Portal 2's comedy aesthetic does allow for some great moments, though. While GLaDOS's sarcasm in Chapters 3 and 4 felt weary and forced to me, she becomes much more enjoyable once trapped in the body of a potato battery, making her a bit more humble and sympathetic, not to mention funny. The malfunctioning turret who talks about Prometheus, the Cave Johnson "when life gives you lemons" speech, the turret-cube Frankensteins, and Wheatley's lazy test chamber are all great, but nothing beats the game's final interactive punchline: shooting a portal on the face of the moon. "Lunacy" is right. More than anything, though, Portal 2 makes me hopeful for the medium's future: here is a nonviolent, comedic first-person adventure game that is popular with critics and consumers alike. More things like this, please.

Going back to Eurogamer's fantastic review, I'd like to touch on their very interesting conclusion. They say, "Portal is perfect. Portal 2 is not. It's more than that. It's human: hot-blooded, silly, poignant, irreverent, base, ingenious, and loving. It's never less than a pure video game, but it's often more, and it will no doubt stand as one of the best entertainments in any medium at the end of the year. It's a masterpiece." Here's the thing: I'd take heart and soul over perfection any day of the week. I love Grand Theft Auto IV even though it is deeply, deeply flawed on a fundamental level, because I think it has soul. Final Fantasy VII is my favorite game, for chrissakes! And yet... I love Portal more than its sequel. Then again, I think both games have heart, from Portal's turret meekness to Portal 2's turret aria, "Still Alive" (soiled as it is) to Wheatley's strange apology. However, I think Portal has more soul, which is a bit harder to point out. I tend to think of "soul" as the little things, things like footsteps and ambient noise and color choices and little vocal phrasings and... I don't know, I guess the ambiguity of "soul" is what makes it so special. It's the subtle whistling tones, the audible mouth movements and notes that inflate and deflate, the inflections that balance quirky, half-intentional humor and devastating pathos, that make the performances in Silent Hill 2 my favorite ever (which are getting replaced in the HD collection fuckshitpissbitches!!). It's getting the call that Darko has arrived  in Liberty City while driving through Brooklyn in the rain as a man on the sidewalk says, "This cigarette is my lunch and dinner." It's the crackling of torches and crying of gulls in Ico. It's escorting Emma through the abandoned, twilit Big Shell after the personnel have boarded Arsenal Gear. I'm rambling, but do you see what I'm getting at? Portal 2 is too overeager, too loud and impatient to let the player savor those inconsequential details I look for.

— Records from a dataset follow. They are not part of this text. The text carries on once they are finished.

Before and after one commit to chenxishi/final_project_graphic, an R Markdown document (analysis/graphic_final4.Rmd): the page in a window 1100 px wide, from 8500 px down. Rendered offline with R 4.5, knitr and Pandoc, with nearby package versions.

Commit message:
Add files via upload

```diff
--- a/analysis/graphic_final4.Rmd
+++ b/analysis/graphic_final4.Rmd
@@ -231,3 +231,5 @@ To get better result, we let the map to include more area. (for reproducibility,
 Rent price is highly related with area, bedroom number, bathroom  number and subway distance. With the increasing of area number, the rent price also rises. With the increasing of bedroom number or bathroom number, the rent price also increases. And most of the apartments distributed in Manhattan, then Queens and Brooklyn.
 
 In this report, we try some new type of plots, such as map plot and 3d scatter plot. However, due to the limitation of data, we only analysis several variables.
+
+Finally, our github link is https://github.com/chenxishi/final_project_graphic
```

Portal 2 is an undeniably great game, maybe even a modern classic, but to me, it's fascinating for other reasons. Comparing 2011's critical darling with its prequel is an extremely interesting exercise, and maybe in that context I can come to love it too.

Wednesday, June 22, 2011

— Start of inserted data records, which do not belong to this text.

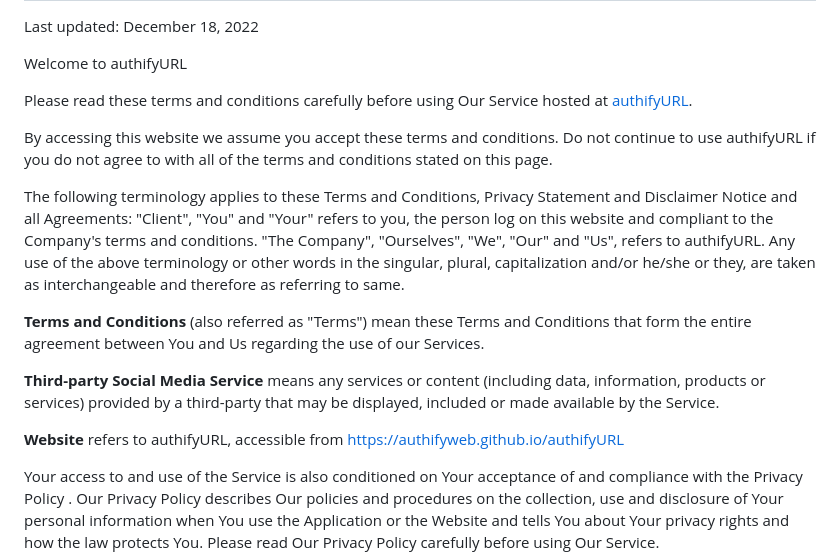
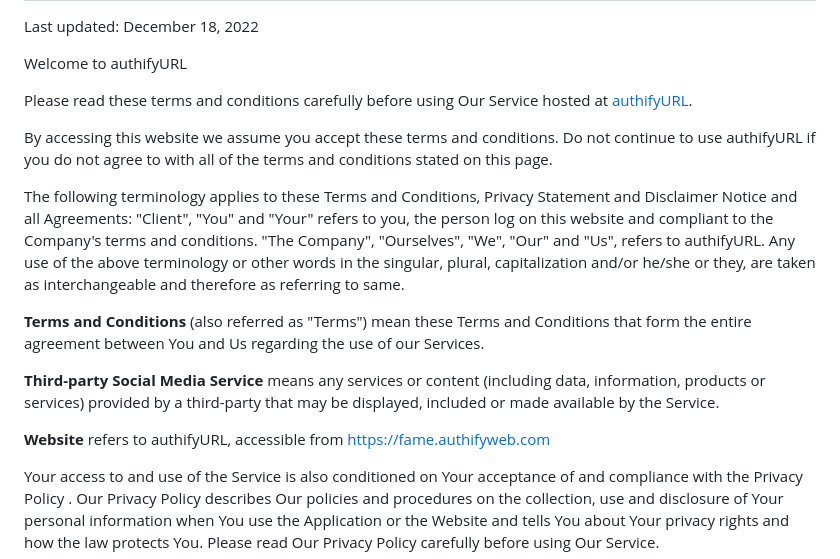
Before and after one commit to authifyWeb/URL-Frontend, a Markdown page: documentation/Terms and Conditions.md, the part around one of its changes. Drawn GitHub-style.

```diff
--- a/documentation/Terms and Conditions.md
+++ b/documentation/Terms and Conditions.md
@@ -9,7 +9,7 @@
 
 <p><strong>Terms and Conditions</strong> (also referred as "Terms") mean these Terms and Conditions that form the entire agreement between You and Us regarding the use of our Services. </p>
 <p><strong>Third-party Social Media Service</strong> means any services or content (including data, information, products or services) provided by a third-party that may be displayed, included or made available by the Service.</p>
-<p><strong>Website</strong> refers to authifyURL, accessible from <a href="https://authifyweb.github.io/authifyURL" rel="external nofollow noopener" target="_blank">https://authifyweb.github.io/authifyURL</a></p>
+<p><strong>Website</strong> refers to authifyURL, accessible from <a href="https://fame.authifyweb.com" rel="external nofollow noopener" target="_blank">https://fame.authifyweb.com</a></p>
 
 <p>Your access to and use of the Service is also conditioned on Your acceptance of and compliance with the Privacy Policy . Our Privacy Policy describes Our policies and procedures on the collection, use and disclosure of Your personal information when You use the Application or the Website and tells You about Your privacy rights and how the law protects You. Please read Our Privacy Policy carefully before using Our Service.</p>
 
```
Also changed, not shown: other parts of documentation/Terms and Conditions.md (+1 -1 lines).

Apology, Explanation, Promise

So... It's been a while. This is a bit awkward. I was in the middle of a list of my 25 favorite albums, and then POOF I'm gone for nearly four months. I apologize for giving no forewarning of such a vast stretch of nothingness, especially when I was, like I said, not yet done with my current project. To be honest, I didn't know that I was going to be so negligent for so long. It's likely that this has lost the blog some readership, and that's a shame. However, if you have moved on to other, more dependable blogs, then you're probably not reading this right now, which means I could say nasty things behind your back... but I won't. One of the problems with writing a series of mini-essays on my favorite albums--aside from my overly lax work ethic--is the fact that oftentimes I'm just not in the mood to spend an hour or more listening to and writing about the next long-player on the list (a lame excuse, I know). To combat this, I will be interspersing the list more liberally with other posts, mostly about video games. One such feature, a belated review of Portal 2, shall be coming shortly, and it won't be too long after that before I follow up with a piece on my 13th favorite album. Stay tuned!